Healthcare IT security company Imprivata, today announced the launch of Imprivata Mobile Device Access (MDA), a mobile authentication solution that enables fast, secure access to clinical mobile devices and applications. The solution extends the Imprivata’s single sign-on technology for authentication and access management (typically used in workstations) to shared mobile devices, empowering organizations to unlock the full potential of mobility in healthcare.
Shared mobile devices facilitate healthcare’s shift to mobility by enabling patient identity management, clinical communications, lab collections, and a number of other workflows at the patient’s bedside. As clinicians become increasingly mobile, however, moving throughout the hospital as they care for patients, the challenge for healthcare organizations is implementing the security measures required for accessing sensitive patient data on these devices without disrupting clinical workflow. Imprivata’s MDA can help get more nurses and clinical staff to use mobile, and in turn help hospitals leverage their investment in these expensive devices.
Imprivata MDA integrates seamlessly with Imprivata OneSign®, healthcare’s leading enterprise SSO and virtual desktop access platform, leveraging the same core infrastructure. This allows organizations to set authentication policies for all workflows from a single platform which reduces TCO and streamlines reporting.
Imprivata MDA works with clinical mobile computers using the Android operating system, including the market-leading Zebra TC51-HC, to remove repetitive manual password entry with a badge tap to gain access.
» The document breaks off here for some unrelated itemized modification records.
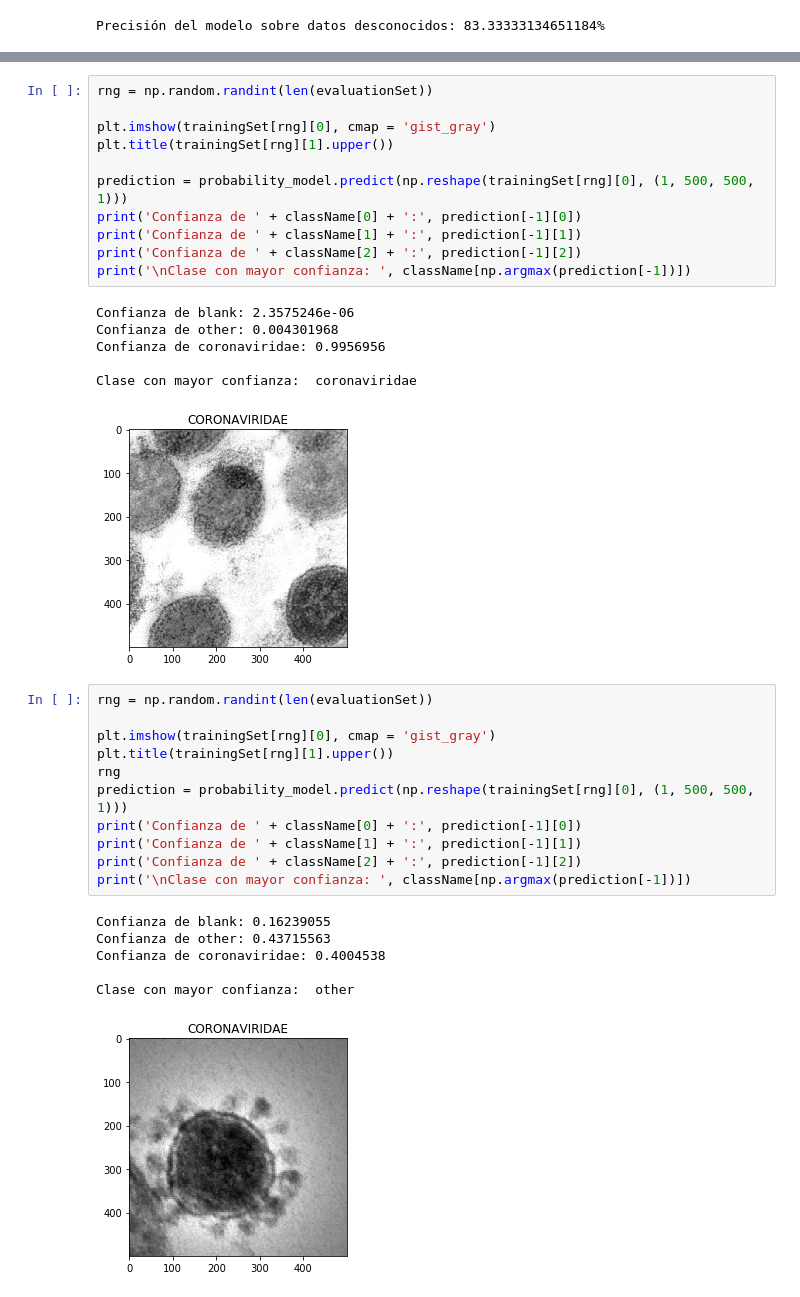
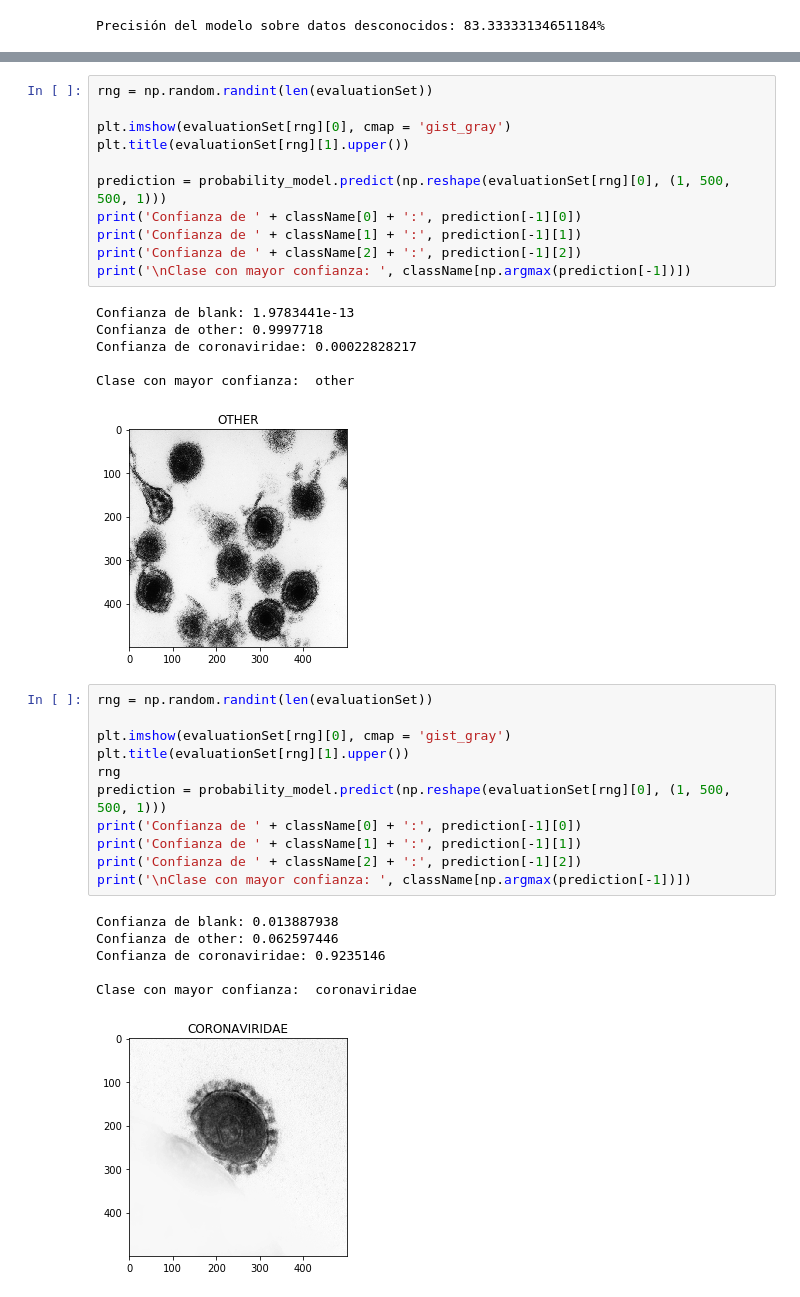
Before and after one commit to akua21/Trabajo-Final-AA, a Jupyter notebook: Clasificador/Evaluacion.ipynb, the cells around one changed output, grey strips where cells are left out. Saved outputs shown, nothing was run; the diff lists cells and outputs as text.

```diff
--- a/Clasificador/Evaluacion.ipynb
+++ b/Clasificador/Evaluacion.ipynb
@@ -154,36 +154,36 @@ Clase con mayor confianza:  coronaviridae
 # %%
 rng = np.random.randint(len(evaluationSet))
 
-plt.imshow(trainingSet[rng][0], cmap = 'gist_gray')
-plt.title(trainingSet[rng][1].upper())
+plt.imshow(evaluationSet[rng][0], cmap = 'gist_gray')
+plt.title(evaluationSet[rng][1].upper())
 
-prediction = probability_model.predict(np.reshape(trainingSet[rng][0], (1, 500, 500, 1)))
+prediction = probability_model.predict(np.reshape(evaluationSet[rng][0], (1, 500, 500, 1)))
 print('Confianza de ' + className[0] + ':', prediction[-1][0])
 print('Confianza de ' + className[1] + ':', prediction[-1][1])
 print('Confianza de ' + className[2] + ':', prediction[-1][2])
 print('\nClase con mayor confianza: ', className[np.argmax(prediction[-1])])
 # %% [output]
-Confianza de blank: 2.3575246e-06
-Confianza de other: 0.004301968
-Confianza de coronaviridae: 0.9956956
+Confianza de blank: 1.9783441e-13
+Confianza de other: 0.9997718
+Confianza de coronaviridae: 0.00022828217
 
-Clase con mayor confianza:  coronaviridae
+Clase con mayor confianza:  other
-[figure, old version]
+[figure, new version]
 # %%
 rng = np.random.randint(len(evaluationSet))
 
-plt.imshow(trainingSet[rng][0], cmap = 'gist_gray')
-plt.title(trainingSet[rng][1].upper())
+plt.imshow(evaluationSet[rng][0], cmap = 'gist_gray')
+plt.title(evaluationSet[rng][1].upper())
 rng
-prediction = probability_model.predict(np.reshape(trainingSet[rng][0], (1, 500, 500, 1)))
+prediction = probability_model.predict(np.reshape(evaluationSet[rng][0], (1, 500, 500, 1)))
 print('Confianza de ' + className[0] + ':', prediction[-1][0])
 print('Confianza de ' + className[1] + ':', prediction[-1][1])
 print('Confianza de ' + className[2] + ':', prediction[-1][2])
 print('\nClase con mayor confianza: ', className[np.argmax(prediction[-1])])
 # %% [output]
-Confianza de blank: 0.16239055
-Confianza de other: 0.43715563
-Confianza de coronaviridae: 0.4004538
+Confianza de blank: 0.013887938
+Confianza de other: 0.062597446
+Confianza de coronaviridae: 0.9235146
 
-Clase con mayor confianza:  other
+Clase con mayor confianza:  coronaviridae
-[figure, old version]
+[figure, new version]
```
Also changed, not shown: parts of 4 cells of this notebook, 22 other files.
Imprivata MDA also works with many EHR and solution providers, including Epic Rover.
“Just as Imprivata has helped healthcare enable the shift to EHRs by removing the password barrier, we’re now extending that offering out to mobile devices,” said Wes Wright, Chief Technology Officer at Imprivata. “The goal, as we’ve seen with EHRs, is to help healthcare organizations reap the full benefits of their investments in mobile hardware without compromising usability and accessibility for clinicians.”